WHAT TO WORK ON: Copy each line below that has "main".

------ PROVIDED RECORDS ------

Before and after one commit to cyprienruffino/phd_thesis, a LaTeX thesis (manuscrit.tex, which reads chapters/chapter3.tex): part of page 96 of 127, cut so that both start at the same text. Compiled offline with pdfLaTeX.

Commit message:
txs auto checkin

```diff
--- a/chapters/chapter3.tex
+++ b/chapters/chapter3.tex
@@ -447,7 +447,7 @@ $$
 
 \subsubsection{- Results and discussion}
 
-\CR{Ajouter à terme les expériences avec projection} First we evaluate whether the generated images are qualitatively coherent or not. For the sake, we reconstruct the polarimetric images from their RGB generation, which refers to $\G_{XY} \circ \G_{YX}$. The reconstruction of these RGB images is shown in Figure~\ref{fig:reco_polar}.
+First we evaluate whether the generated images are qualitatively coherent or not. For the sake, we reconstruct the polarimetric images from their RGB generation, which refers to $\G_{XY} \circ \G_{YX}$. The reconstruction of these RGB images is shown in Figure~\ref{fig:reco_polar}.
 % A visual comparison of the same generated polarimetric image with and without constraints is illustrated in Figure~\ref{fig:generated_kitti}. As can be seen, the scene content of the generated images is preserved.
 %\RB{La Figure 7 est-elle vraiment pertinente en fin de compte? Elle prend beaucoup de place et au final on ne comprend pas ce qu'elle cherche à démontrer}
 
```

------
------ PROVIDED RECORDS ------

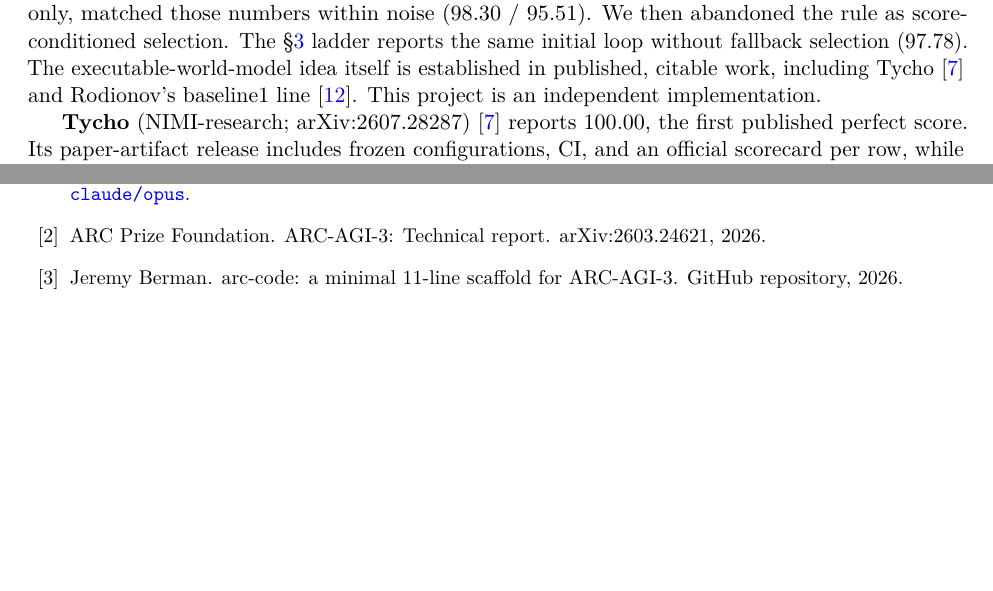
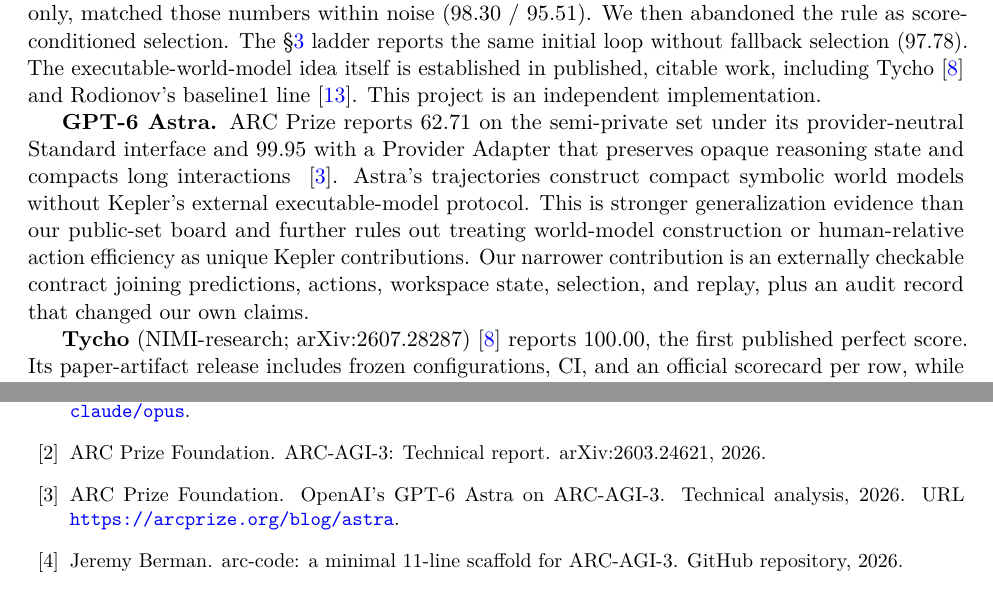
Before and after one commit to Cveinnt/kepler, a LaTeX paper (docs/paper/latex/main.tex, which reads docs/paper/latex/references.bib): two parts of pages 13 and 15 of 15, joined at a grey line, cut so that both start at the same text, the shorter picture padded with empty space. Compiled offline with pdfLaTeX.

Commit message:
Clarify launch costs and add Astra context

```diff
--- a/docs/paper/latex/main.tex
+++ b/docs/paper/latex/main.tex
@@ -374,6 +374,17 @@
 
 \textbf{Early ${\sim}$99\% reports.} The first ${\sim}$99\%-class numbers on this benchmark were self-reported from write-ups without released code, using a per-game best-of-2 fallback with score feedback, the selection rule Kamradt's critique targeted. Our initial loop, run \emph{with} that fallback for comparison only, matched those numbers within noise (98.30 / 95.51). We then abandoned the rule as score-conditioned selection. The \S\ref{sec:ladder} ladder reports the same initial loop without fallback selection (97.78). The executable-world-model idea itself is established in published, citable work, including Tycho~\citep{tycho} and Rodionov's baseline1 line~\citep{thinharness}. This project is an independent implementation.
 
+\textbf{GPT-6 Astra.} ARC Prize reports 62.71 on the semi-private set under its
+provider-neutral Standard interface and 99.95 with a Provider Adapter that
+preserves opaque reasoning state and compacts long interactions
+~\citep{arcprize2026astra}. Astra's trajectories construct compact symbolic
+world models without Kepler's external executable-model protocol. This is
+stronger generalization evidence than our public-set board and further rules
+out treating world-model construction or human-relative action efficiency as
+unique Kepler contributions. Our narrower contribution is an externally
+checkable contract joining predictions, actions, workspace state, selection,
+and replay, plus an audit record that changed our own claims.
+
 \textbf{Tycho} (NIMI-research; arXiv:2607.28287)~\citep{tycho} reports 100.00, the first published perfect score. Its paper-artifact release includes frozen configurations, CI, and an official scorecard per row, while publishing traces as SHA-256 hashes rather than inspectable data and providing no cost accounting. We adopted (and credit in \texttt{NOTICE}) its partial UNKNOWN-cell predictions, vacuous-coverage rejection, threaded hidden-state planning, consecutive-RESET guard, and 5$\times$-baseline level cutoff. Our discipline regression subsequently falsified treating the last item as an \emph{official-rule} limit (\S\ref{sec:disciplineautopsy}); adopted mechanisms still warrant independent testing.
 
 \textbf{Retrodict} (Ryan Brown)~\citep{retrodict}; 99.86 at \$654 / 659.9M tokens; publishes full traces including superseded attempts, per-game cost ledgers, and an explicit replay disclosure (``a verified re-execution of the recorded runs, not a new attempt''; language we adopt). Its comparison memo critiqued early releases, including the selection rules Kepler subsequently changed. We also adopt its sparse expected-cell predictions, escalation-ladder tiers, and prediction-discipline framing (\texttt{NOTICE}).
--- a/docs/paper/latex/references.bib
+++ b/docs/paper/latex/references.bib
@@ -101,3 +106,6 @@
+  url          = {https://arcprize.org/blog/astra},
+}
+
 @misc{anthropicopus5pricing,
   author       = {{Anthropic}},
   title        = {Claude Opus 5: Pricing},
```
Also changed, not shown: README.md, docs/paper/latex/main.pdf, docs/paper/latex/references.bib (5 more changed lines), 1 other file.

------

SOLUTION FOR THIS EXERCISE:
Before and after one commit to Cveinnt/kepler, a LaTeX paper (docs/paper/latex/main.tex, which reads docs/paper/latex/references.bib): two parts of pages 13 and 15 of 15, joined at a grey line, cut so that both start at the same text, the shorter picture padded with empty space. Compiled offline with pdfLaTeX.
--- a/docs/paper/latex/main.tex
+++ b/docs/paper/latex/main.tex
Also changed, not shown: README.md, docs/paper/latex/main.pdf, docs/paper/latex/references.bib (5 more changed lines), 1 other file.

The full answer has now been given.